While two-thirds of American adults use the internet (including social media) to seek health information, only 11% use a pharmaceutical company website most often. It is intriguing that 2 in 3 adults who seek information about health care online are looking for information on illnesses and conditions from a pharmaceutical company. But the pharma company website isn’t the top-of-mind, go-to place. In fact, 2/3 of health citizens whose households use prescription drugs say their trust in medications is not heavily influenced by advertising by pharmaceutical companies. 

These insights into the new pharmaceutical consumer come out of The Evolving  Consumer and The Pharmaceutical Company Relationship, a survey from Accenture published November 2010.

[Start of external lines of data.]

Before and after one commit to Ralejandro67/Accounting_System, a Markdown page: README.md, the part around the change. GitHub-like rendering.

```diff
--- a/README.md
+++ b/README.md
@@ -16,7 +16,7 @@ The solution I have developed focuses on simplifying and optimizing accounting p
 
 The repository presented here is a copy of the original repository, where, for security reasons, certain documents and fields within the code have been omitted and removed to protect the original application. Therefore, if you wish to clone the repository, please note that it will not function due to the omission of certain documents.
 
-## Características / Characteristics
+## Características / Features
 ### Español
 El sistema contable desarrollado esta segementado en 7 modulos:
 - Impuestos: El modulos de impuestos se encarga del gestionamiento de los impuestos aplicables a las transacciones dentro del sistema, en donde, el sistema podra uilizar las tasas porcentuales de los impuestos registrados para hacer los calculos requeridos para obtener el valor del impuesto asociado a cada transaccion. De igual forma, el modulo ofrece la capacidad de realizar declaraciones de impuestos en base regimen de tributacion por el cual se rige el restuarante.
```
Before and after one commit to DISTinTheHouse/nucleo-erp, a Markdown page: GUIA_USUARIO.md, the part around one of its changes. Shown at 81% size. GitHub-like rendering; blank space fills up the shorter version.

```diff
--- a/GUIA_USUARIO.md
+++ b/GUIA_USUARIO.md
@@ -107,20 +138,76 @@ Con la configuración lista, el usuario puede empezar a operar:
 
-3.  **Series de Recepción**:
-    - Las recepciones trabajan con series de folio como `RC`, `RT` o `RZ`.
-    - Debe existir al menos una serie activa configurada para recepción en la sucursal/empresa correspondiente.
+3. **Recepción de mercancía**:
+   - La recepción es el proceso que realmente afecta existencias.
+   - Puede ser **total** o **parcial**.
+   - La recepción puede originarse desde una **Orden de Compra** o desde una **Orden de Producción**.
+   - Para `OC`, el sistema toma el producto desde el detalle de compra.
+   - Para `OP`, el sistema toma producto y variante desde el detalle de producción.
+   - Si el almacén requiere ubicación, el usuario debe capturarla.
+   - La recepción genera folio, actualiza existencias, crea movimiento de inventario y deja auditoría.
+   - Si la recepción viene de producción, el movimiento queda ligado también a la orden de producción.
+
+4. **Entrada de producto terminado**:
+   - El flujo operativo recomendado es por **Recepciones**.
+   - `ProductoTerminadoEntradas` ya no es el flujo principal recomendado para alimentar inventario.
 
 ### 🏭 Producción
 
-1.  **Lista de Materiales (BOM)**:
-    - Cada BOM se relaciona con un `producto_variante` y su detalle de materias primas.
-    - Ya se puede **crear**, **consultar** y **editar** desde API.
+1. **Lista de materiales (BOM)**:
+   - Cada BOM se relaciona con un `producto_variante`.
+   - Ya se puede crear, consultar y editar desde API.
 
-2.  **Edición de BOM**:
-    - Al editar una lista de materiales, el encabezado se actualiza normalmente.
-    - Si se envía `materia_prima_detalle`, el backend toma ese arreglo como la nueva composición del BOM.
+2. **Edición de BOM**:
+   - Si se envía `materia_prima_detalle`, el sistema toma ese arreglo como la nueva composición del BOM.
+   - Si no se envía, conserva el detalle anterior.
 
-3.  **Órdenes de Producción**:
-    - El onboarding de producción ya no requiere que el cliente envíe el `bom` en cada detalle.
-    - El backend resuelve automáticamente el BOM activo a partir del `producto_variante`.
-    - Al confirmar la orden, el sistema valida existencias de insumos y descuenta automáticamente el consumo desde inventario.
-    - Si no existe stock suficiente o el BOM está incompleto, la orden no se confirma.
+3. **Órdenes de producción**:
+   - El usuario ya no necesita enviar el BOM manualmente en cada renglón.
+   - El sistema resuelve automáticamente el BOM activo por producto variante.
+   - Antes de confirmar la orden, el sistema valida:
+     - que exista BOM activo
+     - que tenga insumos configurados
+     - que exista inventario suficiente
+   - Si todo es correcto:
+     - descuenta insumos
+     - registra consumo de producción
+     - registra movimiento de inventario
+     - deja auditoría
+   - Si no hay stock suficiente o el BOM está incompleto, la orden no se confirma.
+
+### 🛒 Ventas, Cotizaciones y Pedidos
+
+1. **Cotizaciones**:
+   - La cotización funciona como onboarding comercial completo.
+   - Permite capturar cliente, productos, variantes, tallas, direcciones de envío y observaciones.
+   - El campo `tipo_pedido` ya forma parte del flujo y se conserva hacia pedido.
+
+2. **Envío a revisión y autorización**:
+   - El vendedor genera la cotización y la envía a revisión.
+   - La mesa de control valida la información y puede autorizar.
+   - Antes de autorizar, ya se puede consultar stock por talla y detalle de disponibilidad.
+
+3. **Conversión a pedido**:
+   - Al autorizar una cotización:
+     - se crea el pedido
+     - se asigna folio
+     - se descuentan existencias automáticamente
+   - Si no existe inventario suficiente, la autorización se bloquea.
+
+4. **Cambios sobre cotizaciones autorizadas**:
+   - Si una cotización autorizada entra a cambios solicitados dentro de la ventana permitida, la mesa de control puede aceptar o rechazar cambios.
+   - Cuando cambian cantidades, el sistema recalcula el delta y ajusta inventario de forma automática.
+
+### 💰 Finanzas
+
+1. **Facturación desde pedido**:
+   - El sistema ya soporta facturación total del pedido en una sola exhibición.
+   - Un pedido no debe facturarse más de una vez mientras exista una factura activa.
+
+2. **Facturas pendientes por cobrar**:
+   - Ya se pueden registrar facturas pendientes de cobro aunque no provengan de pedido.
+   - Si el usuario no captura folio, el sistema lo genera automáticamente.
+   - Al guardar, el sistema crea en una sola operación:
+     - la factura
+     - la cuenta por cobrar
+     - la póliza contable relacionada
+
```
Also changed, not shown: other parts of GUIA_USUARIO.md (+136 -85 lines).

It isn’t like pharma companies haven’t been spending money on Rx promotion: direct-to-consumer spending by pharmaceutical companies reached about $5 billion in 2008, according to the Congressional Budget Office study published in December 2009. 

But the impact of this spending on health consumers appears to be eroding: only 28% of health information seekers ask their doctor about a drug after seeing an ad (whether in print, radio, internet, or TV). And only one-half say they’ve an increased awareness of symptoms and treatments via pharma advertising. One-half of the health information seekers find pharma advertiisng “helpful,” with 37% finding it “confusing,” Accenture discovered.

One area of medicine consumption that continues to gain traction is consumers’ use of generic drugs. One-half of consumers in the survey see no difference between brands and generics; one-quarter perceive a difference.

One common promotional tactic in pharma is the use of coupons: however, 48% of consumers who are in prescription drug-using households have not seen any Rx coupons. 39% have seen them but not used them, and only 13% have used them.

Accenture conducted this survey in August-September 2010 among 852 U.S. adults. Someone within the respondent’s household was currently taking prescription medications.

Health Populi’s Hot Points:     In the post-recession shopping environment, value is part of American households’ spending paradigms. Accenture found that 46% of drug consuming householders agree that branded prescription drugs are “luxury purchases.”

Consumers have adopted couponing as a household financial management strategy in big numbers. Coupon use is up – 5% up for print coupons, 25% increase for electronic, and 100% lift for social coupons (such as BuyWithMe, eWinWin, and Groupon), according to the Altimeter Group.

Here’s an opportunity for pharmaceutical companies to leverage in the current low-trust, low-value for branded pharma environment: while only 13% of health consumers say they’ve used coupons for purchasing prescription drugs, nearly 50% say they have seen, not used them, but would be open to doing so in the future, illustrated by the second pie chart.

The new pharmaceutical consumer is as value-conscious in health as she is in other aspects of her life, post-recession. She is looking for information on health issues from pharmaceutical companies, but isn’t tapping into pharma company websites first. Between creating usable, engaging content (unbranded, in this case), coupled with compelling purchasing programs that promote value in both the purchase (price) along with consumption (with educational programs and online and mobile tools for health management), the pharma industry can respond to patients’ demands for health engagement.